In addition to the egg, you’ll want to add another binding ingredient to help give the fish cake form. A classic choice is breadcrumbs, but you could integrate crushed up crackers, almond flour, or even mashed (or smashed) potatoes into your fish cake mix. Not only will these ingredients help to hold your fish cake together; they’ll help to keep your cakes from becoming dense pucks of protein.
In a mixing bowl, combine your protein with your defining ingredients and an egg (or half an egg or two of them, depending on how much you’re making). Don’t forget to season now with salt and black pepper. Then, begin to add in your other binding ingredient, a little bit at a time. The goal is to try to use enough of it to give your mix some shape; using a bit too much panko/almond flour/mashed potatoes/etc. won’t hurt your fish cakes, but these ingredients will begin to deaden some of the other flavors when you overdo it.
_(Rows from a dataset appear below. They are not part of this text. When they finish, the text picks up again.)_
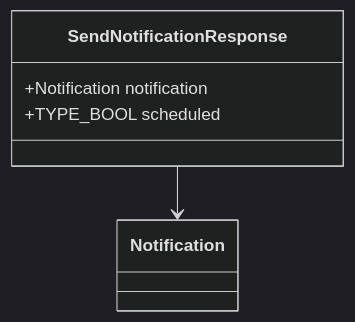
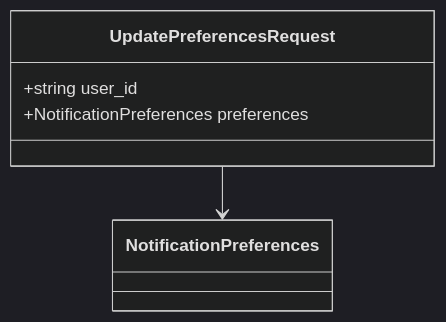
One commit to kyivinua/root changed diagram 34 of 37 in test-monorepo/docs/consolidated/NotificationService.md. Above: the diagram before and after it, drawn with Mermaid (dark theme). The commit also changed other lines of this file and 5 other files, not shown here.

````diff
--- a/test-monorepo/docs/consolidated/NotificationService.md
+++ b/test-monorepo/docs/consolidated/NotificationService.md
@@ -905,8 +1810,8 @@
 ```mermaid
 classDiagram
-    class SendNotificationResponse {
-        +Notification notification
-        +TYPE_BOOL scheduled
+    class UpdatePreferencesRequest {
+        +string user_id
+        +NotificationPreferences preferences
     }
-    SendNotificationResponse --> Notification
+    UpdatePreferencesRequest --> NotificationPreferences
 ```
````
One important note on mixing your ingredients: Don’t be an aggressive mixer! You’re not whisking eggs here. Just combine everything together so that each component is more or less evenly distributed.
Pro tip: If you have time, put your mix into the refrigerator for 30 minutes to chill it. As it chills, it’ll become a little firmer and easier to form into cakes.
The last thing you need to do is form your fish cakes. The size is up to you, but make them small enough that you can handle them with confidence when you’re ready to flip them in the pan. Form all your cakes now, and set them aside until your pan is hot and ready. If you want an extra crunchy exterior, you can press your fish cakes into a plate of breadcrumbs now, coating both sides.
Heat up a decent skillet over medium to medium-high heat. When it’s warm enough, add a thin coat of a cooking oil that can withstand higher temperatures. If you’re not sure what oil to use, check out our blog post on fat fundamentals.
Once the oil in your skillet begins to shimmer, carefully add your fish cakes to the pan, one by one, taking care not to get splattered with the oil. You should hear a nice sizzle. If it seems like anything is burning or beginning to smoke, turn down the heat. If you’re not getting much sizzle action, turn up the heat.
Also, don’t crowd the pan! Work in batches if you need to. Your fish cakes will likely only need a few minutes per side to become crispy and golden, so working in batches isn’t going to keep you in the kitchen for too long.
When you see the fish cakes getting golden around the edges where they’re touching the pan, you can take a peek to make sure, lifting up a cake with your spatula to see if it’s ready to flip.
Once your fish cakes are done, you can drain them on a paper towel or paper bag if you like. Or, hold them in a warm oven until you’re ready to serve.